Records shown below:

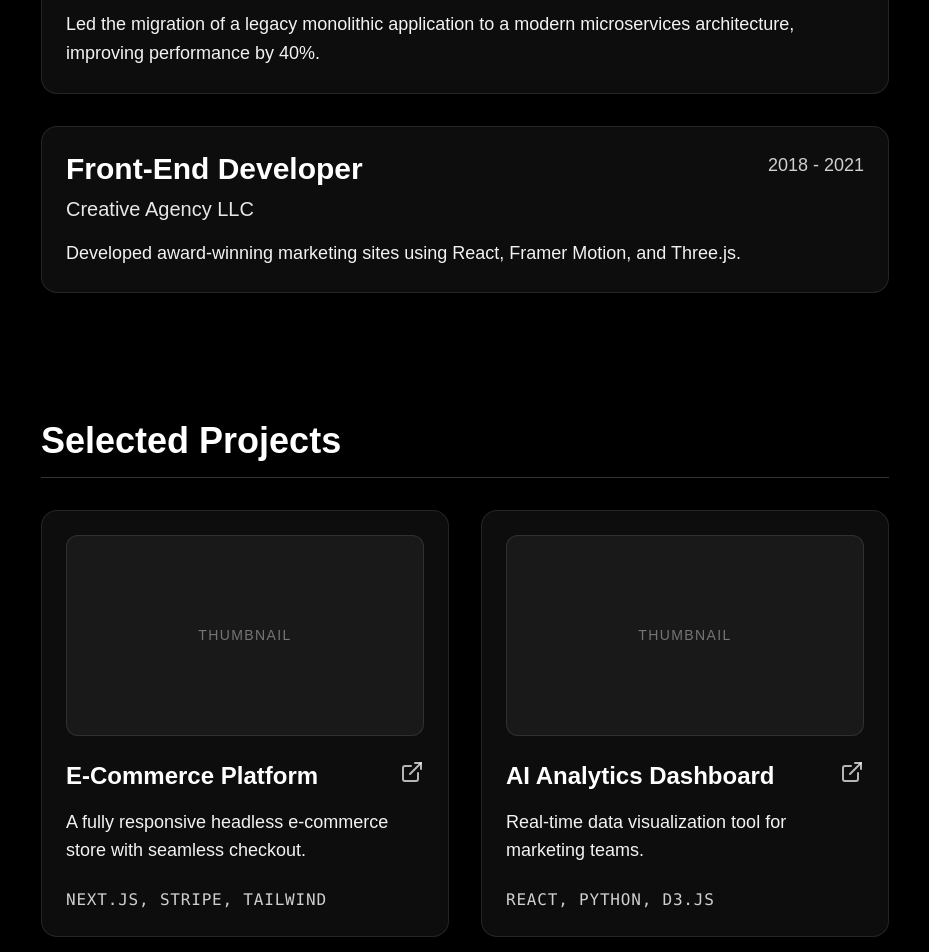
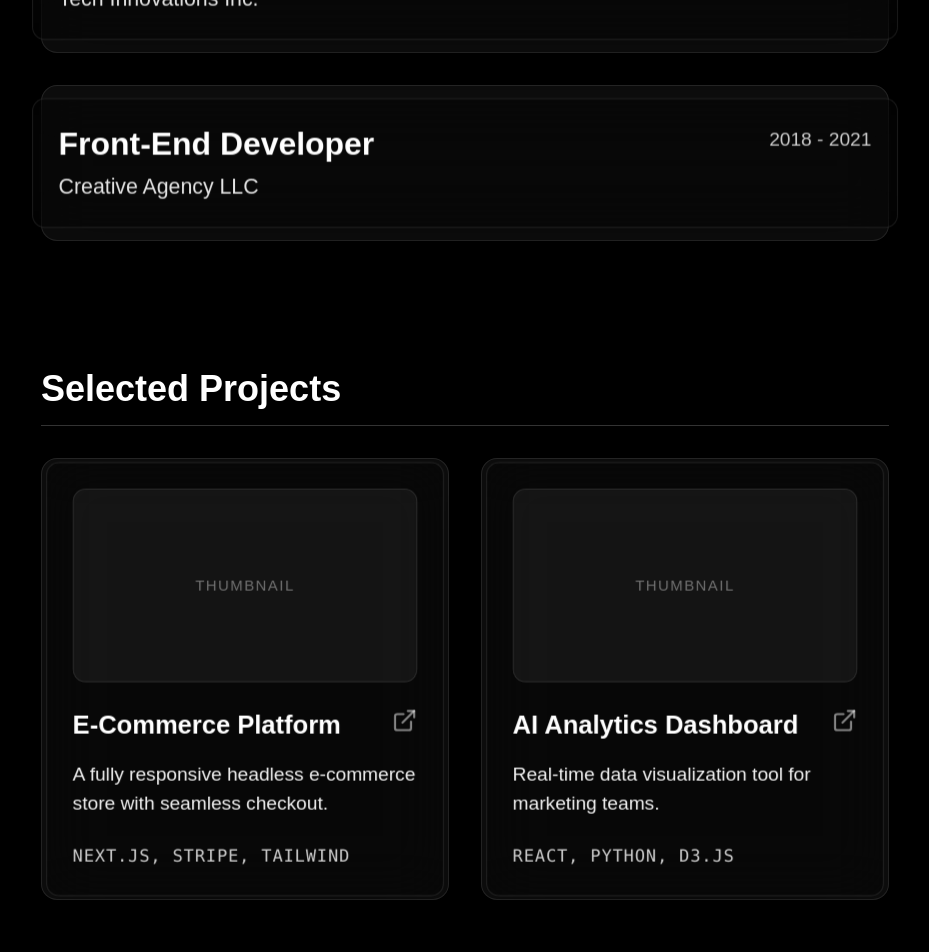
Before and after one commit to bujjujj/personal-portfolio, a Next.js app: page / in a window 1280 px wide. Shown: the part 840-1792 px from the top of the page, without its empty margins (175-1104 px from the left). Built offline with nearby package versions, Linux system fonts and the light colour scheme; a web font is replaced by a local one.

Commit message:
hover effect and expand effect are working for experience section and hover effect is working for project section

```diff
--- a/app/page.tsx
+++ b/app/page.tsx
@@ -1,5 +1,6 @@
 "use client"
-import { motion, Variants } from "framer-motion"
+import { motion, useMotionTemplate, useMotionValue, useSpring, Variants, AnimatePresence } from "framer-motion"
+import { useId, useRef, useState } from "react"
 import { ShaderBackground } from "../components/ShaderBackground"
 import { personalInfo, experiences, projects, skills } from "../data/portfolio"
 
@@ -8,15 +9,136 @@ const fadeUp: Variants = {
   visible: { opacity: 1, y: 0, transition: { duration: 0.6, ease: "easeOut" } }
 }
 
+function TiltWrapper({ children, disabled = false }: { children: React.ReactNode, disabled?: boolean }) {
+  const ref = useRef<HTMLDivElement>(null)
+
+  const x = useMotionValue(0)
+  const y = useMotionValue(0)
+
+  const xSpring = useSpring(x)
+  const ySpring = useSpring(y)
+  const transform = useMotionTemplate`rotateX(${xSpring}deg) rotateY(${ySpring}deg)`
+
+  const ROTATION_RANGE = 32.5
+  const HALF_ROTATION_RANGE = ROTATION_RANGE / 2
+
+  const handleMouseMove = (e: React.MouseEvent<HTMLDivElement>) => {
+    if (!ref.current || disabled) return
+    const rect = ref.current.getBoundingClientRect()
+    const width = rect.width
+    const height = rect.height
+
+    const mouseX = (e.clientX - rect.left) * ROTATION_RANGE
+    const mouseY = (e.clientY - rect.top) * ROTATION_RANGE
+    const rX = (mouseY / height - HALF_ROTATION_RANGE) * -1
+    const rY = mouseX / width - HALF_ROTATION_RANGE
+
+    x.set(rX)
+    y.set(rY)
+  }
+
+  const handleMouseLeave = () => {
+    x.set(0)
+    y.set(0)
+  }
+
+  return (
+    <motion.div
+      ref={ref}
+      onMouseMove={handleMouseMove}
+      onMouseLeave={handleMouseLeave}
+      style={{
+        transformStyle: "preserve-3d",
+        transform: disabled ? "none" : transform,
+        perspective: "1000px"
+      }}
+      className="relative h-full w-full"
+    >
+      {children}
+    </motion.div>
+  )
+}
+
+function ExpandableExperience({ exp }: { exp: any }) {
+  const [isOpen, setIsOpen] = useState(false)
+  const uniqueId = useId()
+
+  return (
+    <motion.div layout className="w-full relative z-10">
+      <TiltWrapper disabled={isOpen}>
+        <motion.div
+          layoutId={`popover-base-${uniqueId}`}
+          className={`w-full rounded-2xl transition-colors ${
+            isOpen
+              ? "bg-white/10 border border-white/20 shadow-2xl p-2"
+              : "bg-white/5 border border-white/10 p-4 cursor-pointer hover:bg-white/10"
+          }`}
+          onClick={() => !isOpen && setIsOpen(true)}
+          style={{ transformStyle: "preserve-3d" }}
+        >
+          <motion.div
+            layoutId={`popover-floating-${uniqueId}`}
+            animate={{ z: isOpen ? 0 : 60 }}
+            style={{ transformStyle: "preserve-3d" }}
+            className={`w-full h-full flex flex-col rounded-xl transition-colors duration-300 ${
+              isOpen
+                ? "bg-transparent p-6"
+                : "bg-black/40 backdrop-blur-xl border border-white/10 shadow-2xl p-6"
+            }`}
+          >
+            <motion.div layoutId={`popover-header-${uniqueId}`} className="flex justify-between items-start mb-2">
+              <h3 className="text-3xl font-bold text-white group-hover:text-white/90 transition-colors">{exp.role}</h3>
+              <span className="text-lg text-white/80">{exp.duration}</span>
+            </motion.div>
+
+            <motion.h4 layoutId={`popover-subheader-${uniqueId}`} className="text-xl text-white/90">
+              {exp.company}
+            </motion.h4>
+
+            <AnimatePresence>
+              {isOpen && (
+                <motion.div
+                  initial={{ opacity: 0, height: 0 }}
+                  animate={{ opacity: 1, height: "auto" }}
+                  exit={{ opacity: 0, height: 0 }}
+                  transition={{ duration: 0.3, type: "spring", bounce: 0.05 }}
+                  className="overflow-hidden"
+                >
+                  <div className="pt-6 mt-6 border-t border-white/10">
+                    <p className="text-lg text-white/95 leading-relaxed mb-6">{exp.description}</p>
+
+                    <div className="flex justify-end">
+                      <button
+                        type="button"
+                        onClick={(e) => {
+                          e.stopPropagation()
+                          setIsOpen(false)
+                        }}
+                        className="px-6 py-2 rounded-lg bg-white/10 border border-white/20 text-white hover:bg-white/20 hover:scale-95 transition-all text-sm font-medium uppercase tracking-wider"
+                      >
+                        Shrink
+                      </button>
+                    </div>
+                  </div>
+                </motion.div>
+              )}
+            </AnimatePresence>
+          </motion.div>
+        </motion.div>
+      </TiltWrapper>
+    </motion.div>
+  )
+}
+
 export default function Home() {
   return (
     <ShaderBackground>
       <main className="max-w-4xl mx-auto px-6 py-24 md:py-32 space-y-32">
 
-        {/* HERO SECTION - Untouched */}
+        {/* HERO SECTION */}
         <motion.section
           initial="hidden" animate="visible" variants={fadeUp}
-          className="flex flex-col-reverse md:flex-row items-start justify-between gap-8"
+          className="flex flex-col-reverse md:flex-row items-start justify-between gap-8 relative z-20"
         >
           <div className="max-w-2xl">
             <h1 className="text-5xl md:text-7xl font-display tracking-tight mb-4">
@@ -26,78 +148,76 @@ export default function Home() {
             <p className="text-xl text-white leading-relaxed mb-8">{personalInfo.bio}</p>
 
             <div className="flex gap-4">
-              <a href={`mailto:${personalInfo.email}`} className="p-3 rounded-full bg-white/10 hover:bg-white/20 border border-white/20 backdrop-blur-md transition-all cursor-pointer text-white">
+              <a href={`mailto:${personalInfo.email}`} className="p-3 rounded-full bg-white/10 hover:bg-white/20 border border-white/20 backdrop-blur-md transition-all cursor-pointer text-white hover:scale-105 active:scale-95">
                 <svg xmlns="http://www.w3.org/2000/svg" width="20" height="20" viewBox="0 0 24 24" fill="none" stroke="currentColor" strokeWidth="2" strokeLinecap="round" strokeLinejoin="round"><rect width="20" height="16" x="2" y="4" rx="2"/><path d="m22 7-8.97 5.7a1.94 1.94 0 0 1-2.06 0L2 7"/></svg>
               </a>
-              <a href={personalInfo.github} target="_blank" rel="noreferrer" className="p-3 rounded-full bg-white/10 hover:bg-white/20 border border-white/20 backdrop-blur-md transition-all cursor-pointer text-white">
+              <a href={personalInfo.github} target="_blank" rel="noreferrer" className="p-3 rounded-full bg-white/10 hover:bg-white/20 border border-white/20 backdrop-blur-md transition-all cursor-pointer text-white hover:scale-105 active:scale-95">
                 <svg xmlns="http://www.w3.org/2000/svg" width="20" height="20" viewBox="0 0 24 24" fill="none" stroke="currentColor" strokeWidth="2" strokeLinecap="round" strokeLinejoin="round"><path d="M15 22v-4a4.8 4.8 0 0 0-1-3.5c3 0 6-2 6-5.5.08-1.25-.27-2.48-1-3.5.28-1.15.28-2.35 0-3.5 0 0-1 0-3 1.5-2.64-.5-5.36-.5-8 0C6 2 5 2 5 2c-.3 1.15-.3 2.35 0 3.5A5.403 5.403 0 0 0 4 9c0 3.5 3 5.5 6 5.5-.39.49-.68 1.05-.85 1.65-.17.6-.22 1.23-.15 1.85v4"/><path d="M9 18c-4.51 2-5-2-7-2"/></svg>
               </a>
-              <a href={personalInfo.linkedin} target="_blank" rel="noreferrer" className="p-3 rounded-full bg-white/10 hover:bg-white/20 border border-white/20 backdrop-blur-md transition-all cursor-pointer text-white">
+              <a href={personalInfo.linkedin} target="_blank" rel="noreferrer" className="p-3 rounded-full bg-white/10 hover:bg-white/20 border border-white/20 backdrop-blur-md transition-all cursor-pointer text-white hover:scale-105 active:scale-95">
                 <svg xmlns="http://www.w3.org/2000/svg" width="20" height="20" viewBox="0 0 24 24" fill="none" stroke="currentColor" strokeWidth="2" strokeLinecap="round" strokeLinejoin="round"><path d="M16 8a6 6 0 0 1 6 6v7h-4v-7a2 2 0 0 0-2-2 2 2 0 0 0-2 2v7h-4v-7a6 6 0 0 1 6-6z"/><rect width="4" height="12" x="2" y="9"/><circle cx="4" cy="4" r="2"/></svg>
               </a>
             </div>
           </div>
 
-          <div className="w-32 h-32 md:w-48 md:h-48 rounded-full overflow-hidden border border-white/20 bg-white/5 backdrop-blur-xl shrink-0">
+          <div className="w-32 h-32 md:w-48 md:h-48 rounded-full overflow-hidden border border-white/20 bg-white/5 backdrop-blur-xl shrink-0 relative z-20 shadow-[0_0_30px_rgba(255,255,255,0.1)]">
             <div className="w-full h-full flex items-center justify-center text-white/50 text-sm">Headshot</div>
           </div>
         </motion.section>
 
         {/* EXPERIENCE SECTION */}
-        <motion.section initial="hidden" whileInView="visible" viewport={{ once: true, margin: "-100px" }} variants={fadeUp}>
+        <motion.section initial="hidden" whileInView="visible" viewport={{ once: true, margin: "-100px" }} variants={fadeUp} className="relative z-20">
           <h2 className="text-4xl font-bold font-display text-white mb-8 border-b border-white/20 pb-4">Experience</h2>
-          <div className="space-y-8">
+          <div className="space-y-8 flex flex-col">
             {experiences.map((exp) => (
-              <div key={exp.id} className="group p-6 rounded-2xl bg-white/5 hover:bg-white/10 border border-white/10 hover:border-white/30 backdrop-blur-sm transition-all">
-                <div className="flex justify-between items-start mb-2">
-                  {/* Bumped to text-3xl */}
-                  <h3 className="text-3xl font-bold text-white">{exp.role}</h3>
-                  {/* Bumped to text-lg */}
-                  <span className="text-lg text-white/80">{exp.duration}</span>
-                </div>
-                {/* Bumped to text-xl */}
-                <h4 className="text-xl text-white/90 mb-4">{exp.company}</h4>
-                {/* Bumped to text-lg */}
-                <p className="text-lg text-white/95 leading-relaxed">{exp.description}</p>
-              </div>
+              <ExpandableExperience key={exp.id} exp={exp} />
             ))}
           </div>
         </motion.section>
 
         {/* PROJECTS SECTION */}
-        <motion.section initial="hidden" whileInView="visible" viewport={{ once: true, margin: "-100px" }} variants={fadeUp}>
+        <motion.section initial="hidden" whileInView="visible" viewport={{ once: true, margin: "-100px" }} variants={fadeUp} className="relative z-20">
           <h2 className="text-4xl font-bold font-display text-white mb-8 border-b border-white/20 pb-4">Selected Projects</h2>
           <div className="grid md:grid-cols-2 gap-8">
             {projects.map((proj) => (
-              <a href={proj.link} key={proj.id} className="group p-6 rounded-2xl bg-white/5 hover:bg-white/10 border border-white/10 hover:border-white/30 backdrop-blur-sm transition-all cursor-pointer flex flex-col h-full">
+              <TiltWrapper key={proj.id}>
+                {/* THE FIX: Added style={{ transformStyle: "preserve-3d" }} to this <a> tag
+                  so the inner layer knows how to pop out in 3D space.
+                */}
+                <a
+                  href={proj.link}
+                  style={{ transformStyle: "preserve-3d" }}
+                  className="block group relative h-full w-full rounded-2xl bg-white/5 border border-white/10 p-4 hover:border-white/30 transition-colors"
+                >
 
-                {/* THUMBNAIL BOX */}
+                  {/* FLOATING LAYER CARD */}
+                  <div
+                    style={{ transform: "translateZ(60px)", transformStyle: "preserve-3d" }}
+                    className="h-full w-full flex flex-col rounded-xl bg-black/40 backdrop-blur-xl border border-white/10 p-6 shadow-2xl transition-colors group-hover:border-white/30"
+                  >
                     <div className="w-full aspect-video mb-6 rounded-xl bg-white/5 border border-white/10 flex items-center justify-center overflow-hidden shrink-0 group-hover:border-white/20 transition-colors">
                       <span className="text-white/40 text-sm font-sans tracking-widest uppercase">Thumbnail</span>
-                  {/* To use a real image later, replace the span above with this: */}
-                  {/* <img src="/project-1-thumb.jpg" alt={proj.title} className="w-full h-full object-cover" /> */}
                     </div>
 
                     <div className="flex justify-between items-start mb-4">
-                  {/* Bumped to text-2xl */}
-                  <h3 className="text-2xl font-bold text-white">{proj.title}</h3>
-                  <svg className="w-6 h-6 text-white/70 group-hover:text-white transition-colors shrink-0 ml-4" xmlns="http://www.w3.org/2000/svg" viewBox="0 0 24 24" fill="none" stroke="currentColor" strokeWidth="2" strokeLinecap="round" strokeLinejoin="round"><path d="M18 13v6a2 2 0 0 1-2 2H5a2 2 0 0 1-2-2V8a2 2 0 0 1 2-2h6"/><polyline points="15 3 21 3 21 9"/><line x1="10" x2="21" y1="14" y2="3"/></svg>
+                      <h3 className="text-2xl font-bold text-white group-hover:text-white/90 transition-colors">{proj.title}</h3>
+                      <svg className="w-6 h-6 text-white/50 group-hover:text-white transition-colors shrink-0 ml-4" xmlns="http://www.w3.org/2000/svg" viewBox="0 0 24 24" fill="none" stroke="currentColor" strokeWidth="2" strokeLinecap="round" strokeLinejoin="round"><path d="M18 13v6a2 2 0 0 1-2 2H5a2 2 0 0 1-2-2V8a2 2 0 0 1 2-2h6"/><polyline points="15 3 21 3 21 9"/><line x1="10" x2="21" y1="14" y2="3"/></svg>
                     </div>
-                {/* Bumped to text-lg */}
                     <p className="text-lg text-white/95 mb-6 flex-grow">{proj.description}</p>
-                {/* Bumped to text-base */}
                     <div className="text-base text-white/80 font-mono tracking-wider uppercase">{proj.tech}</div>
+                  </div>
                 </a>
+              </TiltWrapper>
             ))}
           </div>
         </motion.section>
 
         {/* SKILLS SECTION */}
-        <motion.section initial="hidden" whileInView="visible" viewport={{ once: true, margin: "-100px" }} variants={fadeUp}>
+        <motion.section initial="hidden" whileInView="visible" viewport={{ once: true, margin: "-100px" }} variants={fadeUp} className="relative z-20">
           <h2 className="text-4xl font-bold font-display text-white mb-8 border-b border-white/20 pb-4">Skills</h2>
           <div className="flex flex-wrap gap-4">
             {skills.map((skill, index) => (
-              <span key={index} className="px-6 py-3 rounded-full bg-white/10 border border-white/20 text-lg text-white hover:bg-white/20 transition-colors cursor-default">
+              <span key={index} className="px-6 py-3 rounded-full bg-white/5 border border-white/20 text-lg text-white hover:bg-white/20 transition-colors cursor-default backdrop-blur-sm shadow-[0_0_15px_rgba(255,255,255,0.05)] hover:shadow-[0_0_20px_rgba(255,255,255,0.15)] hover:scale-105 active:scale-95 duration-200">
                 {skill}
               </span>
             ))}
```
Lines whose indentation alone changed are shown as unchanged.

End of Records shown.

▶ [Exercise details]: Return each line in the records that holds the string "disabled".

▶ [Response to this exercise]:
+function TiltWrapper({ children, disabled = false }: { children: React.ReactNode, disabled?: boolean }) {
+    if (!ref.current || disabled) return
+        transform: disabled ? "none" : transform,
+      <TiltWrapper disabled={isOpen}>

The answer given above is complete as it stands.